[Revision comparison data]
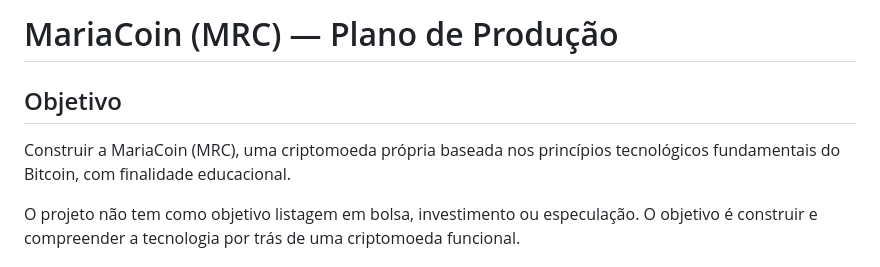
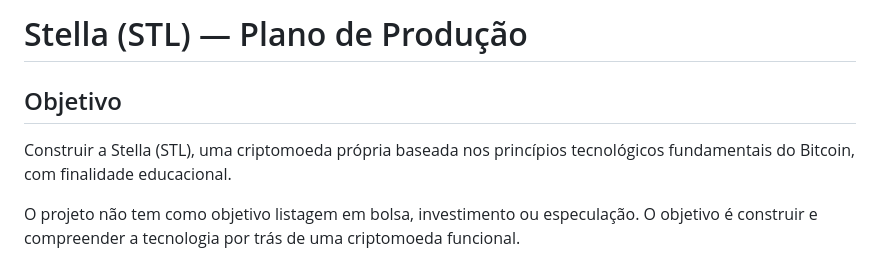
Before and after one commit to guilhermedomingues-dev/Stella_STL, a Markdown page: Plano_de_producao.md, the part around one of its changes. Drawn GitHub-style.

Commit message:
Rename MariaCoin to Stella and update tasks
Updated project name from MariaCoin (MRC) to Stella (STL) and marked development tasks as completed.

```diff
--- a/Plano_de_producao.md
+++ b/Plano_de_producao.md
@@ -1,8 +1,8 @@
-# MariaCoin (MRC) — Plano de Produção
+# Stella (STL) — Plano de Produção
 
 ## Objetivo
 
-Construir a MariaCoin (MRC), uma criptomoeda própria baseada nos princípios tecnológicos fundamentais do Bitcoin, com finalidade educacional.
+Construir a Stella (STL), uma criptomoeda própria baseada nos princípios tecnológicos fundamentais do Bitcoin, com finalidade educacional.
 
 O projeto não tem como objetivo listagem em bolsa, investimento ou especulação. O objetivo é construir e compreender a tecnologia por trás de uma criptomoeda funcional.
 
```
Also changed, not shown: other parts of Plano_de_producao.md (+4 -4 lines).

(HOW TO COMPLETE THIS TASK): Count, in the records above, the lines that contain "MariaCoin", and write only the resulting number.

(REPLY): 4